* [What the task requires] Character for character, reproduce every entry below.

User interface change data:
● ● ● ● ● ● ●

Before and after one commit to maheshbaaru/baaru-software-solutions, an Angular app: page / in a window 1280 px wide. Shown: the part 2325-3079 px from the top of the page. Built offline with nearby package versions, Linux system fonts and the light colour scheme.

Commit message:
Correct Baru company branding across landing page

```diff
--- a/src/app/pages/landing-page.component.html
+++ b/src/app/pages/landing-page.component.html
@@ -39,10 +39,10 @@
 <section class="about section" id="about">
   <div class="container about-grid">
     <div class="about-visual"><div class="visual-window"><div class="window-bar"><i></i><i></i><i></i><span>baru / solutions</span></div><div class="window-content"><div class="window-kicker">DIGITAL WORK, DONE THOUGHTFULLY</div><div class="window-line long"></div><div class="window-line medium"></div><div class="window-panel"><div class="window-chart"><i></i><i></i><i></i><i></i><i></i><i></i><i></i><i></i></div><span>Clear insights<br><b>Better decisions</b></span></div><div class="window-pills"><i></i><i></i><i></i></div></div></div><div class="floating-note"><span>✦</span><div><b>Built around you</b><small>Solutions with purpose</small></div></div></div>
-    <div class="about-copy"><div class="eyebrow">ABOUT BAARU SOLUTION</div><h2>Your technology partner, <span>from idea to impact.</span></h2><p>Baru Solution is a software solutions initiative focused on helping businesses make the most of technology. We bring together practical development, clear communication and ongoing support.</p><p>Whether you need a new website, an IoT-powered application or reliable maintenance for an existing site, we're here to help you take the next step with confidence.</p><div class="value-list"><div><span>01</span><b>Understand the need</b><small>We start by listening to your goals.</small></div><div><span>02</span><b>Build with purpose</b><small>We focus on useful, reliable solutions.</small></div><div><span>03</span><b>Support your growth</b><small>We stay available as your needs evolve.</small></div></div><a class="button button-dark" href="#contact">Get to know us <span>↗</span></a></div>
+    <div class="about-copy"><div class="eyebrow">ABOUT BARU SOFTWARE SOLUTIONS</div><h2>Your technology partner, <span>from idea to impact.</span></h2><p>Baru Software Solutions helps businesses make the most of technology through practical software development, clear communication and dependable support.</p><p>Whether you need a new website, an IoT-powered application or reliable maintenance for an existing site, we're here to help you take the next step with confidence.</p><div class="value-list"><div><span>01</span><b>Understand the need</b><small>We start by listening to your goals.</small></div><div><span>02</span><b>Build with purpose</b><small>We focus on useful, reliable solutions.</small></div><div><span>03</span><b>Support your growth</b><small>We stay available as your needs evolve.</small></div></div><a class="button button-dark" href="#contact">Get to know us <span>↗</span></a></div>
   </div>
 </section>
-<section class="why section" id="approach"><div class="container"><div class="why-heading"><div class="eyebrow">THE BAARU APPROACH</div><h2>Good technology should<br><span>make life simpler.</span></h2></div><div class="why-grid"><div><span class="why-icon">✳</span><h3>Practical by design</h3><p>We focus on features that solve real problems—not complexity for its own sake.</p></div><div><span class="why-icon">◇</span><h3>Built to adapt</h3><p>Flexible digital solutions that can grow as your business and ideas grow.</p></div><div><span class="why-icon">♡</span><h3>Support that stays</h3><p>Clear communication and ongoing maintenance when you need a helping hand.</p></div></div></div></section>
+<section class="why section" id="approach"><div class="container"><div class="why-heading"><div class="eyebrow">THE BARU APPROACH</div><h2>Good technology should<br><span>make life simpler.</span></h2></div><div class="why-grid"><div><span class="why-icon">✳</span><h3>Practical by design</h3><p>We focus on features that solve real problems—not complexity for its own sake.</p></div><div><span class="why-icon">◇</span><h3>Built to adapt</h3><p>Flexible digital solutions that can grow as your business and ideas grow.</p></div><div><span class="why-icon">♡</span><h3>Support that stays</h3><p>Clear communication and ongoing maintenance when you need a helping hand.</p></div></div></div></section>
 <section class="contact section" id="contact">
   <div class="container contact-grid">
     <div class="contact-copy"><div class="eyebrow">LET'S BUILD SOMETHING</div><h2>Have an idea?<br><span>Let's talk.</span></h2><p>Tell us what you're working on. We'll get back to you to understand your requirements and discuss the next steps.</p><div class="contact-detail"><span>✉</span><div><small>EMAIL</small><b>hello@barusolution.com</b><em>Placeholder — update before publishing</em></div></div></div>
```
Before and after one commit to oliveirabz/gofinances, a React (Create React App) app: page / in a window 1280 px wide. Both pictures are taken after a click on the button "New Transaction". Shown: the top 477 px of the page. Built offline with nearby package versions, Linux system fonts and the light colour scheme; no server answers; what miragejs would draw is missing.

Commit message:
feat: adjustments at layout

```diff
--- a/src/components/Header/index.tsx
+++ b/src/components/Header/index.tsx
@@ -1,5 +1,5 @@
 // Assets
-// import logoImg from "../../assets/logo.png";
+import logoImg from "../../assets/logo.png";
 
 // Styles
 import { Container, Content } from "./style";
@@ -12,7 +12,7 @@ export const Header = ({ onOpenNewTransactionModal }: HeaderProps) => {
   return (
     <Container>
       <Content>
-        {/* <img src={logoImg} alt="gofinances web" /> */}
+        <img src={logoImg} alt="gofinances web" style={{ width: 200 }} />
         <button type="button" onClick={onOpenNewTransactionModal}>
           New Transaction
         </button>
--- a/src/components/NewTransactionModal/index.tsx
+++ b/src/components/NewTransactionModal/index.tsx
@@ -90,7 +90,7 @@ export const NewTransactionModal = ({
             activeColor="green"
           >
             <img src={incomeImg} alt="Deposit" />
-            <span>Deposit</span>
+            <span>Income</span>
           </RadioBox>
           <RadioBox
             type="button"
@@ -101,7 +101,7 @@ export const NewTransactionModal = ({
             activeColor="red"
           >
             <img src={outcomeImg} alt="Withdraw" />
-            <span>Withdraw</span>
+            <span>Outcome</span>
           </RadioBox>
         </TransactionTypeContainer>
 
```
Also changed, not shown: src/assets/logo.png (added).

● ● ● ● ● ● ●

* [Result of this exercise]
Before and after one commit to maheshbaaru/baaru-software-solutions, an Angular app: page / in a window 1280 px wide. Shown: the part 2325-3079 px from the top of the page. Built offline with nearby package versions, Linux system fonts and the light colour scheme.

Commit message:
Correct Baru company branding across landing page

```diff
--- a/src/app/pages/landing-page.component.html
+++ b/src/app/pages/landing-page.component.html
@@ -39,10 +39,10 @@
 <section class="about section" id="about">
   <div class="container about-grid">
     <div class="about-visual"><div class="visual-window"><div class="window-bar"><i></i><i></i><i></i><span>baru / solutions</span></div><div class="window-content"><div class="window-kicker">DIGITAL WORK, DONE THOUGHTFULLY</div><div class="window-line long"></div><div class="window-line medium"></div><div class="window-panel"><div class="window-chart"><i></i><i></i><i></i><i></i><i></i><i></i><i></i><i></i></div><span>Clear insights<br><b>Better decisions</b></span></div><div class="window-pills"><i></i><i></i><i></i></div></div></div><div class="floating-note"><span>✦</span><div><b>Built around you</b><small>Solutions with purpose</small></div></div></div>
-    <div class="about-copy"><div class="eyebrow">ABOUT BAARU SOLUTION</div><h2>Your technology partner, <span>from idea to impact.</span></h2><p>Baru Solution is a software solutions initiative focused on helping businesses make the most of technology. We bring together practical development, clear communication and ongoing support.</p><p>Whether you need a new website, an IoT-powered application or reliable maintenance for an existing site, we're here to help you take the next step with confidence.</p><div class="value-list"><div><span>01</span><b>Understand the need</b><small>We start by listening to your goals.</small></div><div><span>02</span><b>Build with purpose</b><small>We focus on useful, reliable solutions.</small></div><div><span>03</span><b>Support your growth</b><small>We stay available as your needs evolve.</small></div></div><a class="button button-dark" href="#contact">Get to know us <span>↗</span></a></div>
+    <div class="about-copy"><div class="eyebrow">ABOUT BARU SOFTWARE SOLUTIONS</div><h2>Your technology partner, <span>from idea to impact.</span></h2><p>Baru Software Solutions helps businesses make the most of technology through practical software development, clear communication and dependable support.</p><p>Whether you need a new website, an IoT-powered application or reliable maintenance for an existing site, we're here to help you take the next step with confidence.</p><div class="value-list"><div><span>01</span><b>Understand the need</b><small>We start by listening to your goals.</small></div><div><span>02</span><b>Build with purpose</b><small>We focus on useful, reliable solutions.</small></div><div><span>03</span><b>Support your growth</b><small>We stay available as your needs evolve.</small></div></div><a class="button button-dark" href="#contact">Get to know us <span>↗</span></a></div>
   </div>
 </section>
-<section class="why section" id="approach"><div class="container"><div class="why-heading"><div class="eyebrow">THE BAARU APPROACH</div><h2>Good technology should<br><span>make life simpler.</span></h2></div><div class="why-grid"><div><span class="why-icon">✳</span><h3>Practical by design</h3><p>We focus on features that solve real problems—not complexity for its own sake.</p></div><div><span class="why-icon">◇</span><h3>Built to adapt</h3><p>Flexible digital solutions that can grow as your business and ideas grow.</p></div><div><span class="why-icon">♡</span><h3>Support that stays</h3><p>Clear communication and ongoing maintenance when you need a helping hand.</p></div></div></div></section>
+<section class="why section" id="approach"><div class="container"><div class="why-heading"><div class="eyebrow">THE BARU APPROACH</div><h2>Good technology should<br><span>make life simpler.</span></h2></div><div class="why-grid"><div><span class="why-icon">✳</span><h3>Practical by design</h3><p>We focus on features that solve real problems—not complexity for its own sake.</p></div><div><span class="why-icon">◇</span><h3>Built to adapt</h3><p>Flexible digital solutions that can grow as your business and ideas grow.</p></div><div><span class="why-icon">♡</span><h3>Support that stays</h3><p>Clear communication and ongoing maintenance when you need a helping hand.</p></div></div></div></section>
 <section class="contact section" id="contact">
   <div class="container contact-grid">
     <div class="contact-copy"><div class="eyebrow">LET'S BUILD SOMETHING</div><h2>Have an idea?<br><span>Let's talk.</span></h2><p>Tell us what you're working on. We'll get back to you to understand your requirements and discuss the next steps.</p><div class="contact-detail"><span>✉</span><div><small>EMAIL</small><b>hello@barusolution.com</b><em>Placeholder — update before publishing</em></div></div></div>
```
Before and after one commit to oliveirabz/gofinances, a React (Create React App) app: page / in a window 1280 px wide. Both pictures are taken after a click on the button "New Transaction". Shown: the top 477 px of the page. Built offline with nearby package versions, Linux system fonts and the light colour scheme; no server answers; what miragejs would draw is missing.

Commit message:
feat: adjustments at layout

```diff
--- a/src/components/Header/index.tsx
+++ b/src/components/Header/index.tsx
@@ -1,5 +1,5 @@
 // Assets
-// import logoImg from "../../assets/logo.png";
+import logoImg from "../../assets/logo.png";
 
 // Styles
 import { Container, Content } from "./style";
@@ -12,7 +12,7 @@ export const Header = ({ onOpenNewTransactionModal }: HeaderProps) => {
   return (
     <Container>
       <Content>
-        {/* <img src={logoImg} alt="gofinances web" /> */}
+        <img src={logoImg} alt="gofinances web" style={{ width: 200 }} />
         <button type="button" onClick={onOpenNewTransactionModal}>
           New Transaction
         </button>
--- a/src/components/NewTransactionModal/index.tsx
+++ b/src/components/NewTransactionModal/index.tsx
@@ -90,7 +90,7 @@ export const NewTransactionModal = ({
             activeColor="green"
           >
             <img src={incomeImg} alt="Deposit" />
-            <span>Deposit</span>
+            <span>Income</span>
           </RadioBox>
           <RadioBox
             type="button"
@@ -101,7 +101,7 @@ export const NewTransactionModal = ({
             activeColor="red"
           >
             <img src={outcomeImg} alt="Withdraw" />
-            <span>Withdraw</span>
+            <span>Outcome</span>
           </RadioBox>
         </TransactionTypeContainer>
 
```
Also changed, not shown: src/assets/logo.png (added).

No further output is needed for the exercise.